As a kid, I was a very avid reader – I would always read myself to sleep. Somewhere in my 20’s though, I lost sight of my reading hobby; I guess that’s when I got too busy and too tired to lie in bed awake at night and read. During my last pregnancy, however, I started reading before bed again, and it’s something that I really enjoy, even though I often get too tired to make it through more than a few pages per night.
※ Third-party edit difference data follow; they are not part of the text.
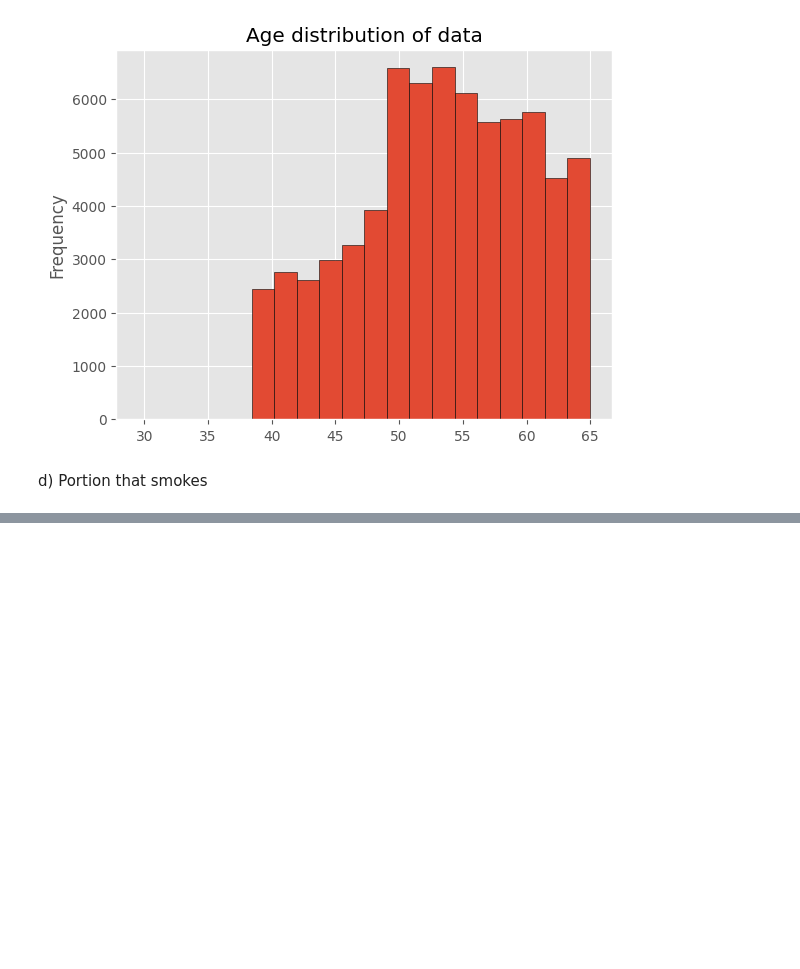
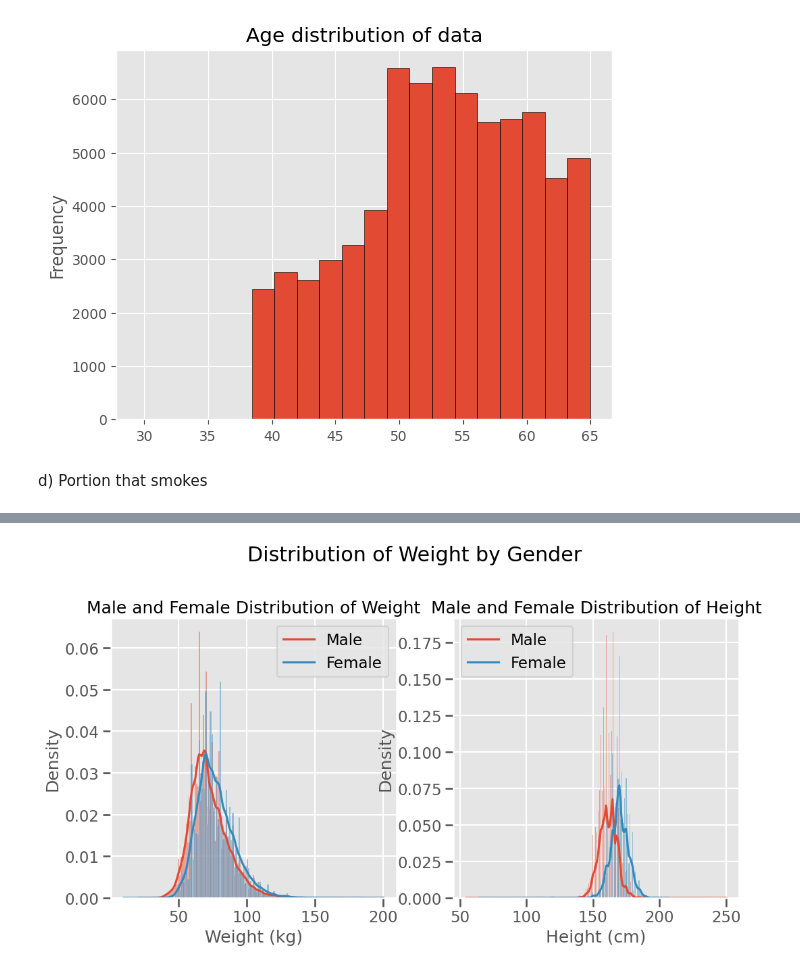
Before and after one commit to JoelOscarsson/Machine-Learning, a Jupyter notebook: Projects/Disease-Prediction.ipynb, the cells around one changed output, grey strips where cells are left out. Saved outputs shown, nothing was run; the diff lists cells and outputs as text; code cells hidden in the pictures; blank space fills up the shorter version.

```diff
--- a/Projects/Disease-Prediction.ipynb
+++ b/Projects/Disease-Prediction.ipynb
@@ -158,0 +199,23 @@ plt.title('Portion that smokes');
+# %%
+fig, ax = plt.subplots(1,2, figsize= (12,6))
+
+# male plot
+sns.histplot(ax = ax[0], x = "weight", data=cardio_train_df[cardio_train_df["gender"] == 1], stat="density", kde=True)
+sns.histplot(ax = ax[0], x = "weight", data=cardio_train_df[cardio_train_df["gender"] == 2], stat="density", kde=True)
+sns.set_context("talk")
+fig.subplots_adjust(top=.8)
+fig.suptitle('Distribution of Weight by Gender')
+
+ax[0].set(title="Male and Female Distribution of Weight", xlabel= "Weight (kg)", ylabel= "Density")
+ax[0].legend(["Male","Female"])
+
+# female plot
+sns.histplot(ax = ax[1], x = "height", data=cardio_train_df[cardio_train_df["gender"] == 1], stat="density", kde=True)
+sns.histplot(ax = ax[1], x = "height", data=cardio_train_df[cardio_train_df["gender"] == 2], stat="density", kde=True)
+
+ax[1].set(title="Male and Female Distribution of Height", xlabel= "Height (cm)", ylabel= "Density")
+ax[1].legend(["Male","Female"])
+
+plt.show()
+# %% [output]
+[figure, added]
```
Also changed, not shown: parts of 9 cells of this notebook.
When I recently began reading again, I started by reading mostly non-fiction; it was really fun for me to unwind at night and learn something at the same time. I read a book about an Afghan girl who stepped on a land mine, lost her leg, and fled the Taliban by coming to America. I read a book about a family that bicycled across the country – they had kids who were 13, 11, and 3 years old, and they made it from New Jersey to Colorado on their bikes. There was also the book about the Burnham’s; they were husband and wife missionaries who were held hostage in the Philippines for almost a year. The wife wrote a book about their daily struggles as hostages – it was fascinating. Then I switched to a few fiction books by Christopher Pike, an author best known for his young adult horror novels. I read those as a teen, so as an adult, I decided to try his novels for adults – one I really liked and one wasn’t so good – Falling and The Blind Mirror, respectively. I then started a book about the plight of Terri Shiavo, a woman who collapsed in the early 90’s and suffered brain damage. Her case was in the national spotlight because her husband insisted that she would have never wanted to live hooked up to machines while her parents disagreed. The governor tried to help, and even the President of the United States tried to step in, but ultimately Terri’s right to live became just another case in the courts and her husband won. Her feeding tube was removed and it took her almost 14 days to slowly starve and dehydrate to death. The case fascinated me at the time, and I found this book about it written by Mark Fuhrman of the OJ Simpson murder trial fame. Except that I’m having trouble reading the book since it’s about a rather dark and depressing subject, and that’s not really how I want to unwind before bed. Though I did learn something interesting from Mark Fuhrman: according to him, a coroner is an elected official who doesn’t even necessarily have to have a medical degree. Hmmm…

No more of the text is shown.